**Prompt:** Return the data below unchanged. Drop any pictures.

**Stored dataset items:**
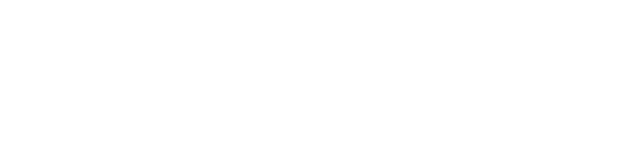
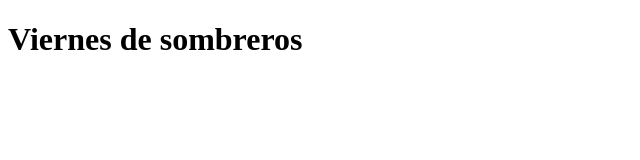
Before and after one commit to DonajiCoello/Asesor-as, a plain HTML site: page index.html in a window 1280 px wide. Shown: the whole page, without its empty margins (0-640 px from the left). Drawn offline with Linux system fonts and the light colour scheme.

Commit message:
ci: segundo h1

```diff
--- a/index.html
+++ b/index.html
@@ -6,6 +6,6 @@
     <title>Exito</title>
 </head>
 <body>
-
+    <h1>Viernes de sombreros</h1>
 </body>
 </html>
```
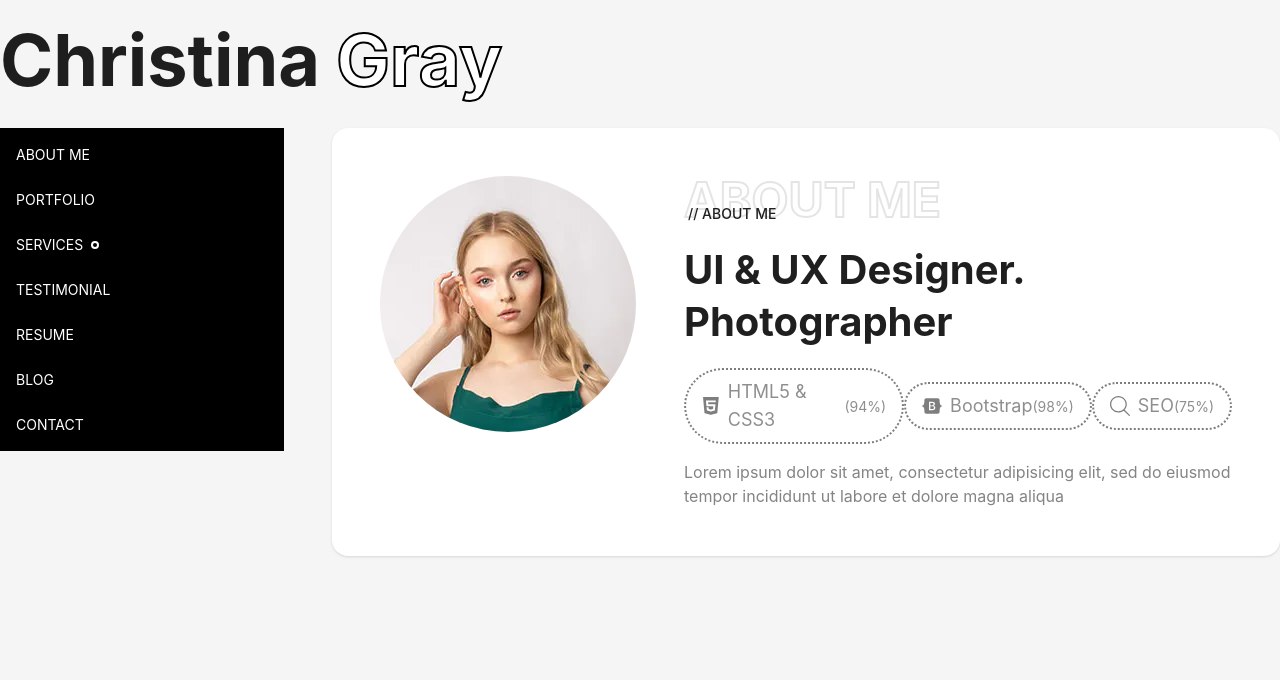
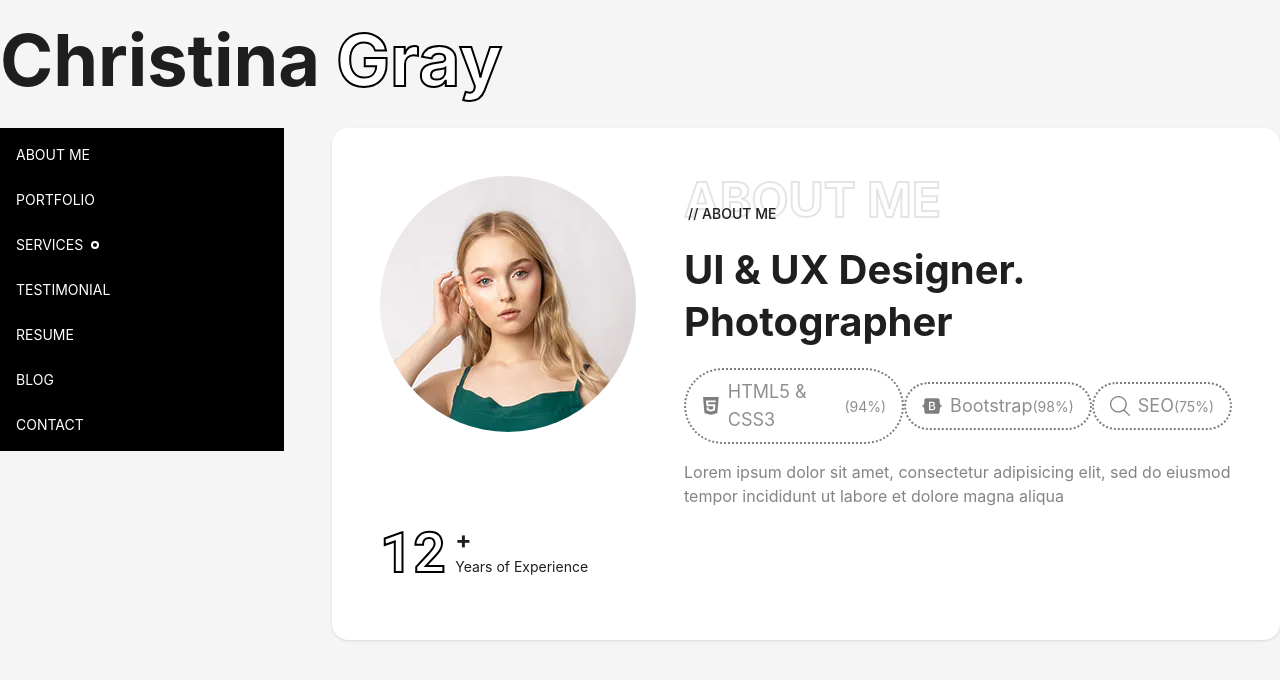
Before and after one commit to NamuSoft/michael-, a Next.js app: page /home in a window 1280 px wide. Shown: the top 680 px of the page. Built offline with nearby package versions, Linux system fonts and the light colour scheme.

Commit message:
chore: atomize skill component

```diff
--- /dev/null
+++ b/src/components/Atoms/CredentialAtom/CredentialAtom.tsx
@@ -0,0 +1,17 @@
+import React from 'react'
+
+
+
+export default function CredentialAtom() {
+  return (
+    <div className='flex items-center gap-2'>
+      <h1 className='font-roboto font-outline-2 text-[56px] font-bold text-white'>
+        12
+      </h1>
+      <div>
+        <p className='text-2xl font-bold'>+</p>
+        <p>Years of Experience</p>
+      </div>
+    </div>
+  );
+}
--- a/src/components/SkillTag/SkillTag.tsx
+++ b/src/components/Atoms/SVGAtom/SkillTagAtom/SkillTagAtom.tsx
@@ -1,8 +1,13 @@
 import React from 'react'
-import { type Skill } from '../Modules/Home/HomeContentModule'
-import SVGAtom from '../Atoms/SVGAtom/SVGAtom'
+import SVGAtom from '../../../Atoms/SVGAtom/SVGAtom'
 
-export default function SkillTag(skill: Skill) {
+type Skill = {
+  name: string;
+  level: number;
+  icon: "html5" | "bootstrap" | "search";
+};
+
+export default function SkillTagAtom(skill: Skill) {
   return (
     <div className='flex items-center gap-2 px-4 py-2 border-2 border-dotted border-black rounded-full opacity-50 hover:opacity-100 transition-opacity duration-100'>
       <SVGAtom iconName={skill.icon} height={20} width={20} />
--- a/src/components/Modules/Home/HomeContentModule.tsx
+++ b/src/components/Modules/Home/HomeContentModule.tsx
@@ -1,16 +1,10 @@
 import { Image } from "antd";
 import React from "react";
+import SkillTagAtom from "~/components/Atoms/SVGAtom/SkillTagAtom/SkillTagAtom";
 import Sidebar from "~/components/SideBar.tsx/Sidebar";
-import SkillTag from "~/components/SkillTag/SkillTag";
-
-export type Skill = {
-  name: string;
-  level: number;
-  icon: "html5" | "bootstrap" | "search";
-};
 
 type Props = {
-  skills: Skill[];
+  skills: React.ComponentProps<typeof SkillTagAtom>[];
 };
 
 export const HomeContentModule = (props: Props) => {
@@ -47,7 +41,7 @@ export const HomeContentModule = (props: Props) => {
               </div>
               <div className='flex items-center justify-between'>
                 {props.skills.map((skill, index) => (
-                  <SkillTag key={index} {...skill} />
+                  <SkillTagAtom key={index} {...skill} />
                 ))}
               </div>
               <p className="text-[#838485] text-base">
@@ -56,6 +50,15 @@ export const HomeContentModule = (props: Props) => {
               </p>
             </div>
           </div>
+          <div>
+            <div className="flex items-center gap-2">
+              <h1 className="text-[56px] font-bold font-roboto text-white font-outline-2">12</h1>
+              <div>
+                <p className="text-2xl font-bold">+</p>
+                <p>Years of Experience</p>
+              </div>
+            </div>
+          </div>
         </div>
       </div>
     </div>
--- a/src/styles/globals.css
+++ b/src/styles/globals.css
@@ -1,6 +1,9 @@
+@import url('https://fonts.googleapis.com/css2?family=Roboto+Mono:wght@100..700&display=swap');
+
 @tailwind base;
 @tailwind components;
 @tailwind utilities;
+
 
 @layer base {
   .font-outline-2 {
--- a/tailwind.config.ts
+++ b/tailwind.config.ts
@@ -7,6 +7,7 @@ export default {
     extend: {
       fontFamily: {
         sans: ["var(--font-geist-sans)", ...fontFamily.sans],
+        roboto: ["Roboto Mono", "monospace"],
       },
     },
   },
```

**Task result:**
Before and after one commit to DonajiCoello/Asesor-as, a plain HTML site: page index.html in a window 1280 px wide. Shown: the whole page, without its empty margins (0-640 px from the left). Drawn offline with Linux system fonts and the light colour scheme.

Commit message:
ci: segundo h1

```diff
--- a/index.html
+++ b/index.html
@@ -6,6 +6,6 @@
     <title>Exito</title>
 </head>
 <body>
-
+    <h1>Viernes de sombreros</h1>
 </body>
 </html>
```
Before and after one commit to NamuSoft/michael-, a Next.js app: page /home in a window 1280 px wide. Shown: the top 680 px of the page. Built offline with nearby package versions, Linux system fonts and the light colour scheme.

Commit message:
chore: atomize skill component

```diff
--- /dev/null
+++ b/src/components/Atoms/CredentialAtom/CredentialAtom.tsx
@@ -0,0 +1,17 @@
+import React from 'react'
+
+
+
+export default function CredentialAtom() {
+  return (
+    <div className='flex items-center gap-2'>
+      <h1 className='font-roboto font-outline-2 text-[56px] font-bold text-white'>
+        12
+      </h1>
+      <div>
+        <p className='text-2xl font-bold'>+</p>
+        <p>Years of Experience</p>
+      </div>
+    </div>
+  );
+}
--- a/src/components/SkillTag/SkillTag.tsx
+++ b/src/components/Atoms/SVGAtom/SkillTagAtom/SkillTagAtom.tsx
@@ -1,8 +1,13 @@
 import React from 'react'
-import { type Skill } from '../Modules/Home/HomeContentModule'
-import SVGAtom from '../Atoms/SVGAtom/SVGAtom'
+import SVGAtom from '../../../Atoms/SVGAtom/SVGAtom'
 
-export default function SkillTag(skill: Skill) {
+type Skill = {
+  name: string;
+  level: number;
+  icon: "html5" | "bootstrap" | "search";
+};
+
+export default function SkillTagAtom(skill: Skill) {
   return (
     <div className='flex items-center gap-2 px-4 py-2 border-2 border-dotted border-black rounded-full opacity-50 hover:opacity-100 transition-opacity duration-100'>
       <SVGAtom iconName={skill.icon} height={20} width={20} />
--- a/src/components/Modules/Home/HomeContentModule.tsx
+++ b/src/components/Modules/Home/HomeContentModule.tsx
@@ -1,16 +1,10 @@
 import { Image } from "antd";
 import React from "react";
+import SkillTagAtom from "~/components/Atoms/SVGAtom/SkillTagAtom/SkillTagAtom";
 import Sidebar from "~/components/SideBar.tsx/Sidebar";
-import SkillTag from "~/components/SkillTag/SkillTag";
-
-export type Skill = {
-  name: string;
-  level: number;
-  icon: "html5" | "bootstrap" | "search";
-};
 
 type Props = {
-  skills: Skill[];
+  skills: React.ComponentProps<typeof SkillTagAtom>[];
 };
 
 export const HomeContentModule = (props: Props) => {
@@ -47,7 +41,7 @@ export const HomeContentModule = (props: Props) => {
               </div>
               <div className='flex items-center justify-between'>
                 {props.skills.map((skill, index) => (
-                  <SkillTag key={index} {...skill} />
+                  <SkillTagAtom key={index} {...skill} />
                 ))}
               </div>
               <p className="text-[#838485] text-base">
@@ -56,6 +50,15 @@ export const HomeContentModule = (props: Props) => {
               </p>
             </div>
           </div>
+          <div>
+            <div className="flex items-center gap-2">
+              <h1 className="text-[56px] font-bold font-roboto text-white font-outline-2">12</h1>
+              <div>
+                <p className="text-2xl font-bold">+</p>
+                <p>Years of Experience</p>
+              </div>
+            </div>
+          </div>
         </div>
       </div>
     </div>
--- a/src/styles/globals.css
+++ b/src/styles/globals.css
@@ -1,6 +1,9 @@
+@import url('https://fonts.googleapis.com/css2?family=Roboto+Mono:wght@100..700&display=swap');
+
 @tailwind base;
 @tailwind components;
 @tailwind utilities;
+
 
 @layer base {
   .font-outline-2 {
--- a/tailwind.config.ts
+++ b/tailwind.config.ts
@@ -7,6 +7,7 @@ export default {
     extend: {
       fontFamily: {
         sans: ["var(--font-geist-sans)", ...fontFamily.sans],
+        roboto: ["Roboto Mono", "monospace"],
       },
     },
   },
```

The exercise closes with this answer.